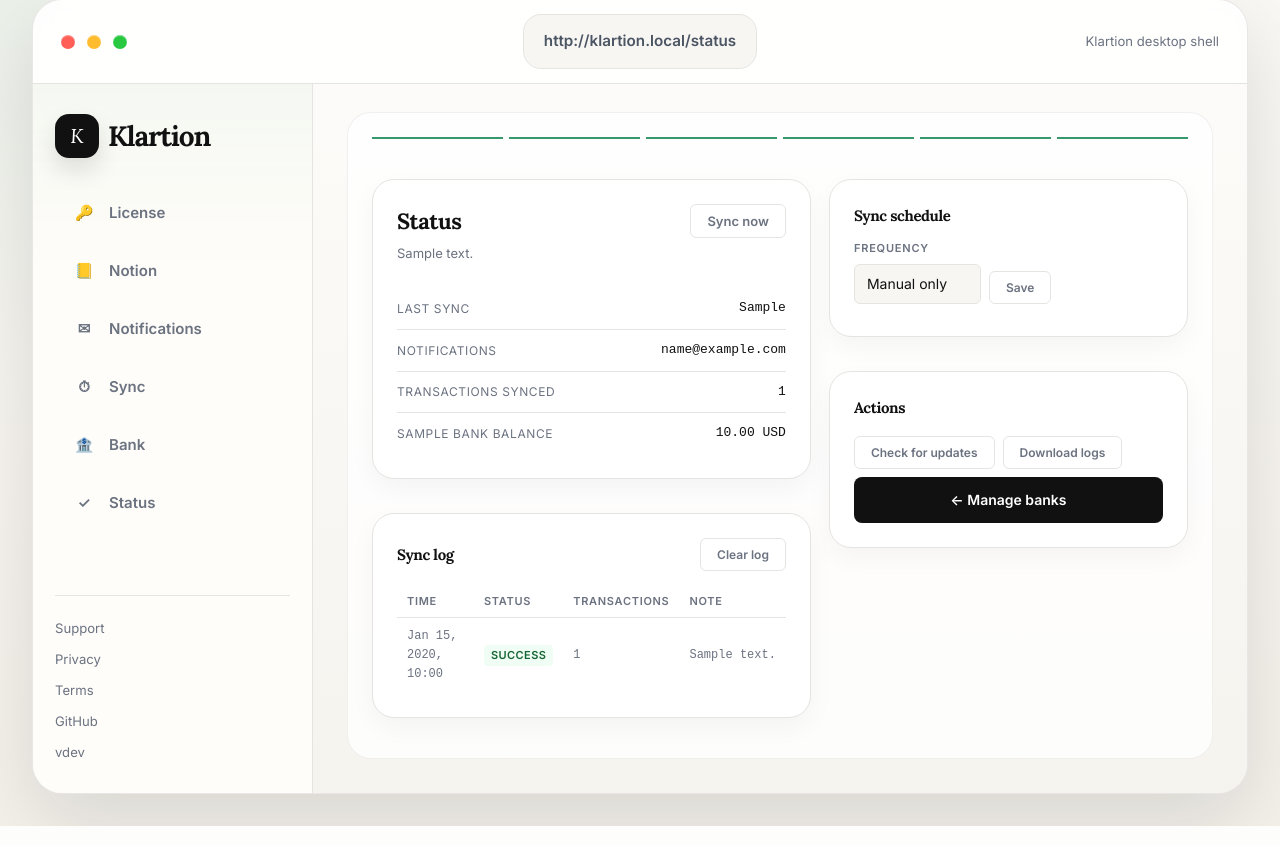
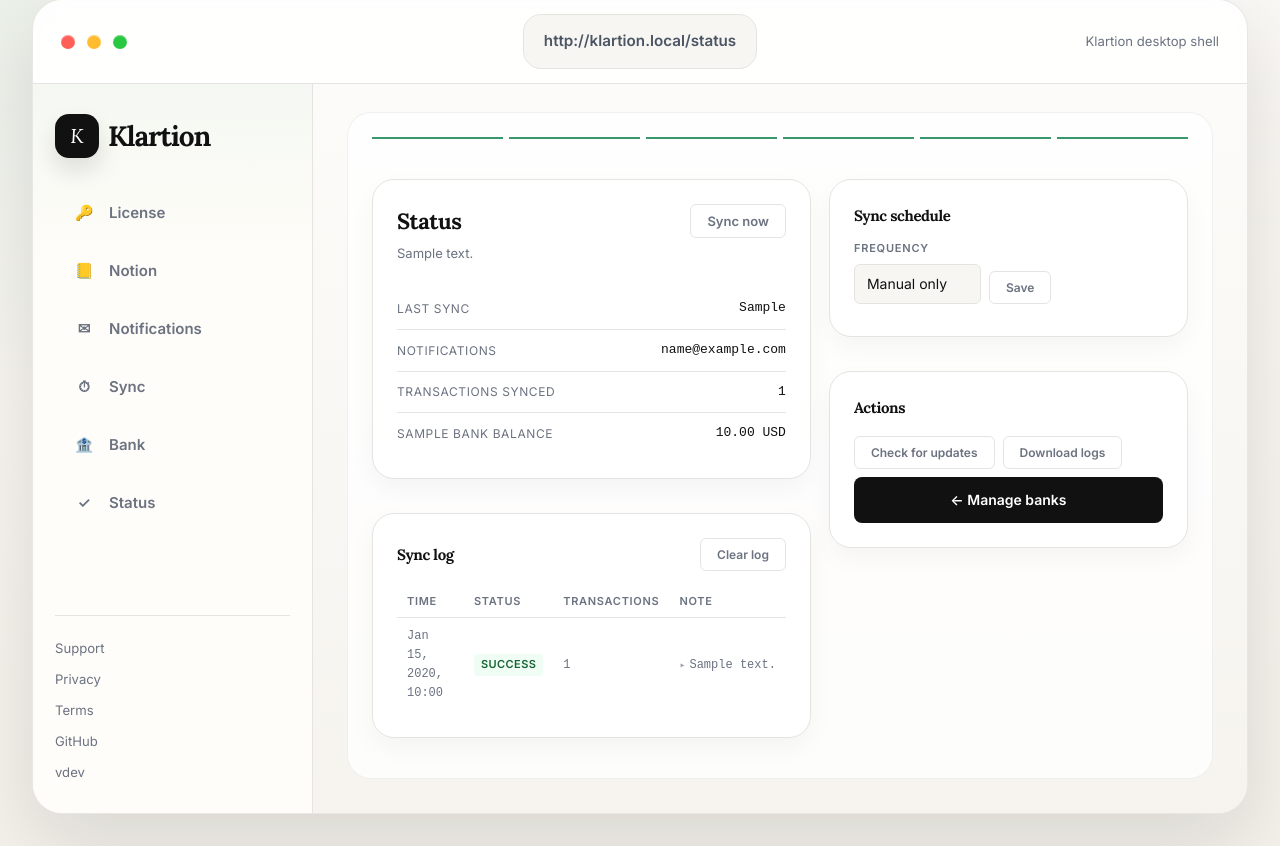
Before and after one commit to DAdjadj/klartion, a Flask app: template app/web/templates/status.html in a window 1280 px wide. Shown: the part 33-879 px from the top of the page. Run offline with Flask 3, Linux system fonts and the light colour scheme; the template is opened without the code that fills it: most values are stand-ins (such as "Sample title", 1, 10 or a date in 2020).

Commit message:
Add expand arrow to sync log notes
Co-Authored-By: Claude Opus 4.6 (1M context) <noreply@anthropic.com>

```diff
--- a/app/web/templates/status.html
+++ b/app/web/templates/status.html
@@ -139,7 +139,7 @@
               <td class="utc-time">{{ s.ran_at }}</td>
               <td><span class="badge {% if s.status == 'success' %}badge-success{% else %}badge-fail{% endif %}">{{ s.status }}</span></td>
               <td>{{ s.tx_count }}</td>
-              <td style="max-width:140px;overflow:hidden;text-overflow:ellipsis;white-space:nowrap;cursor:pointer;" onclick="this.style.whiteSpace=this.style.whiteSpace==='normal'?'nowrap':'normal'">{{ s.message or '—' }}</td>
+              <td style="max-width:140px;overflow:hidden;text-overflow:ellipsis;white-space:nowrap;cursor:pointer;" onclick="var a=this.querySelector('.expand-arrow');if(this.style.whiteSpace==='normal'){this.style.whiteSpace='nowrap';a.textContent='\u25B8'}else{this.style.whiteSpace='normal';a.textContent='\u25BE'}"><span class="expand-arrow" style="font-size:10px;margin-right:4px;color:var(--hint);">&#9656;</span>{{ s.message or '—' }}</td>
             </tr>
             {% endfor %}
           </tbody>
```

========

## Assigned task:
Give every line of the data above again as it stands; the pictures stay out.

## Result for this exercise:
Before and after one commit to DAdjadj/klartion, a Flask app: template app/web/templates/status.html in a window 1280 px wide. Shown: the part 33-879 px from the top of the page. Run offline with Flask 3, Linux system fonts and the light colour scheme; the template is opened without the code that fills it: most values are stand-ins (such as "Sample title", 1, 10 or a date in 2020).

Commit message:
Add expand arrow to sync log notes
Co-Authored-By: Claude Opus 4.6 (1M context) <noreply@anthropic.com>

```diff
--- a/app/web/templates/status.html
+++ b/app/web/templates/status.html
@@ -139,7 +139,7 @@
               <td class="utc-time">{{ s.ran_at }}</td>
               <td><span class="badge {% if s.status == 'success' %}badge-success{% else %}badge-fail{% endif %}">{{ s.status }}</span></td>
               <td>{{ s.tx_count }}</td>
-              <td style="max-width:140px;overflow:hidden;text-overflow:ellipsis;white-space:nowrap;cursor:pointer;" onclick="this.style.whiteSpace=this.style.whiteSpace==='normal'?'nowrap':'normal'">{{ s.message or '—' }}</td>
+              <td style="max-width:140px;overflow:hidden;text-overflow:ellipsis;white-space:nowrap;cursor:pointer;" onclick="var a=this.querySelector('.expand-arrow');if(this.style.whiteSpace==='normal'){this.style.whiteSpace='nowrap';a.textContent='\u25B8'}else{this.style.whiteSpace='normal';a.textContent='\u25BE'}"><span class="expand-arrow" style="font-size:10px;margin-right:4px;color:var(--hint);">&#9656;</span>{{ s.message or '—' }}</td>
             </tr>
             {% endfor %}
           </tbody>
```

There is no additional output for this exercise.